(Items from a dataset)
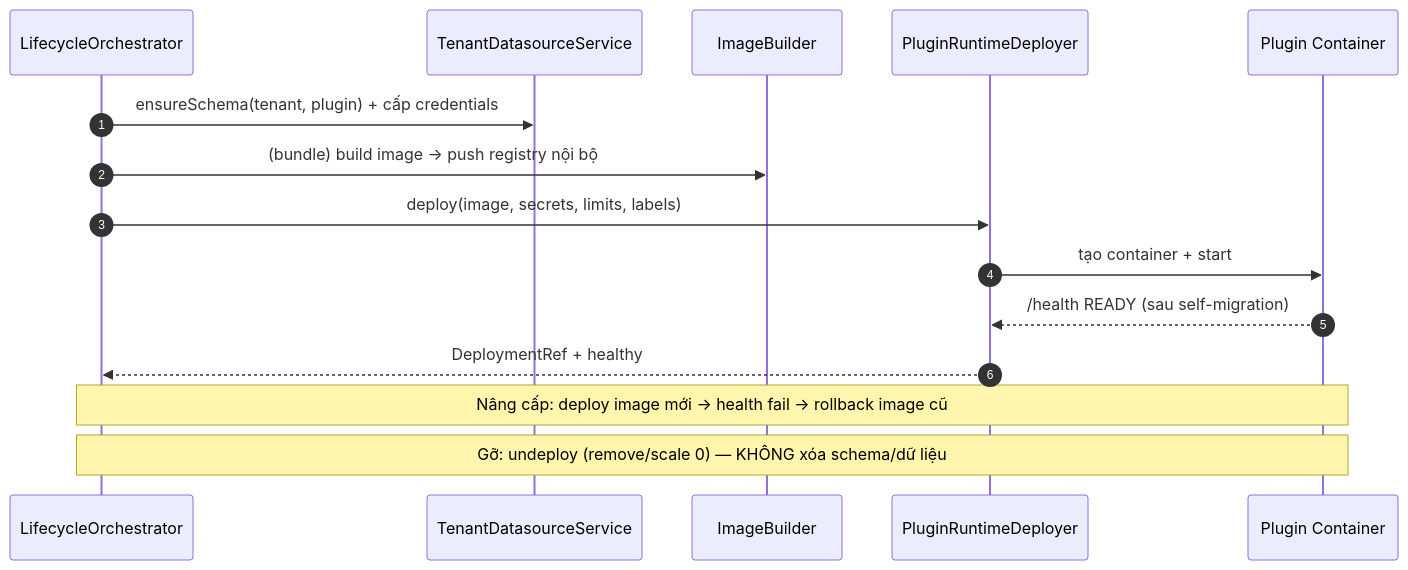
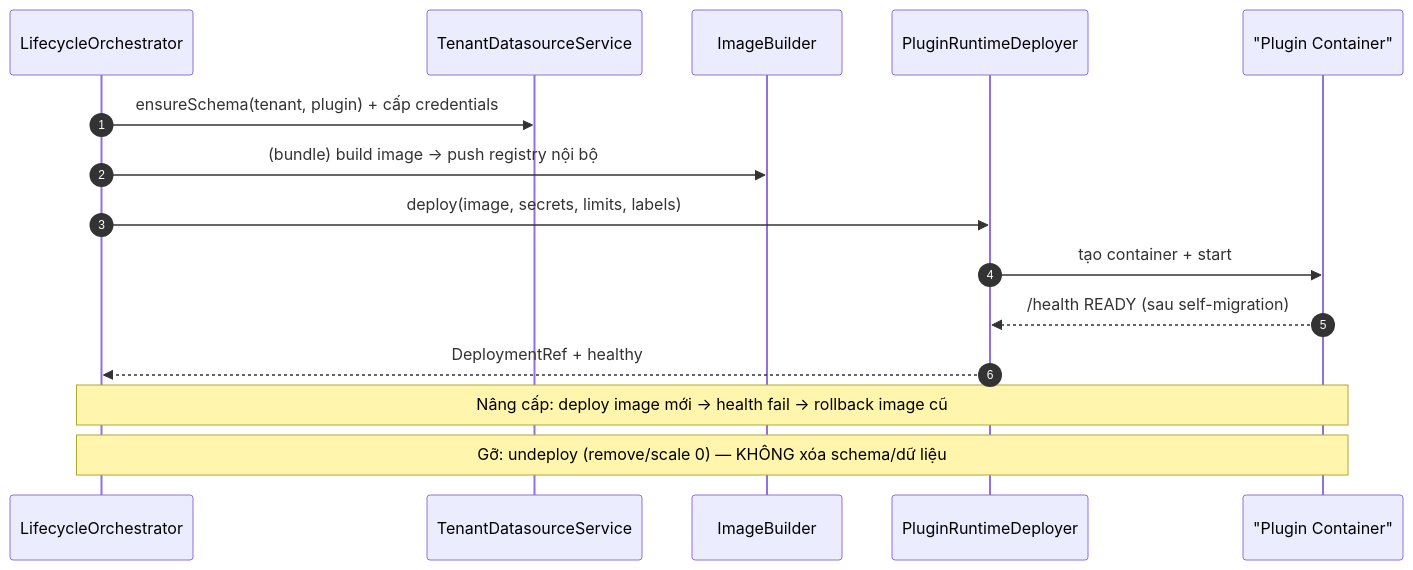
Before and after one commit to min3rd/open-erp: the second of 2 diagrams in docs/sprints/sprint_03_plugin_manager/05_solutions/SOL-02_plugin_distribution_runtime_and_isolation.md, drawn with Mermaid. The commit also changed other lines of this file and 3 other files, not shown here.

First line of the commit message:
fix(docs): correct mermaid syntax in sprint 03 diagrams

````diff
--- a/docs/sprints/sprint_03_plugin_manager/05_solutions/SOL-02_plugin_distribution_runtime_and_isolation.md
+++ b/docs/sprints/sprint_03_plugin_manager/05_solutions/SOL-02_plugin_distribution_runtime_and_isolation.md
@@ -119,17 +119,17 @@
 ```mermaid
 sequenceDiagram
     autonumber
     participant LC as LifecycleOrchestrator
     participant DS as TenantDatasourceService
     participant IB as ImageBuilder
     participant DP as PluginRuntimeDeployer
-    participant CT as Plugin Container
+    participant CT as "Plugin Container"
     LC->>DS: ensureSchema(tenant, plugin) + cấp credentials
     LC->>IB: (bundle) build image → push registry nội bộ
     LC->>DP: deploy(image, secrets, limits, labels)
     DP->>CT: tạo container + start
     CT-->>DP: /health READY (sau self-migration)
     DP-->>LC: DeploymentRef + healthy
     Note over LC,CT: Nâng cấp: deploy image mới → health fail → rollback image cũ
     Note over LC,CT: Gỡ: undeploy (remove/scale 0) — KHÔNG xóa schema/dữ liệu
 ```
````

● **EXERCISE OBJECTIVE**
Your copy of the entries must be exact and must contain no pictures.

● **YOUR SOLUTION**
Before and after one commit to min3rd/open-erp: the second of 2 diagrams in docs/sprints/sprint_03_plugin_manager/05_solutions/SOL-02_plugin_distribution_runtime_and_isolation.md, drawn with Mermaid. The commit also changed other lines of this file and 3 other files, not shown here.

First line of the commit message:
fix(docs): correct mermaid syntax in sprint 03 diagrams

````diff
--- a/docs/sprints/sprint_03_plugin_manager/05_solutions/SOL-02_plugin_distribution_runtime_and_isolation.md
+++ b/docs/sprints/sprint_03_plugin_manager/05_solutions/SOL-02_plugin_distribution_runtime_and_isolation.md
@@ -119,17 +119,17 @@
 ```mermaid
 sequenceDiagram
     autonumber
     participant LC as LifecycleOrchestrator
     participant DS as TenantDatasourceService
     participant IB as ImageBuilder
     participant DP as PluginRuntimeDeployer
-    participant CT as Plugin Container
+    participant CT as "Plugin Container"
     LC->>DS: ensureSchema(tenant, plugin) + cấp credentials
     LC->>IB: (bundle) build image → push registry nội bộ
     LC->>DP: deploy(image, secrets, limits, labels)
     DP->>CT: tạo container + start
     CT-->>DP: /health READY (sau self-migration)
     DP-->>LC: DeploymentRef + healthy
     Note over LC,CT: Nâng cấp: deploy image mới → health fail → rollback image cũ
     Note over LC,CT: Gỡ: undeploy (remove/scale 0) — KHÔNG xóa schema/dữ liệu
 ```
````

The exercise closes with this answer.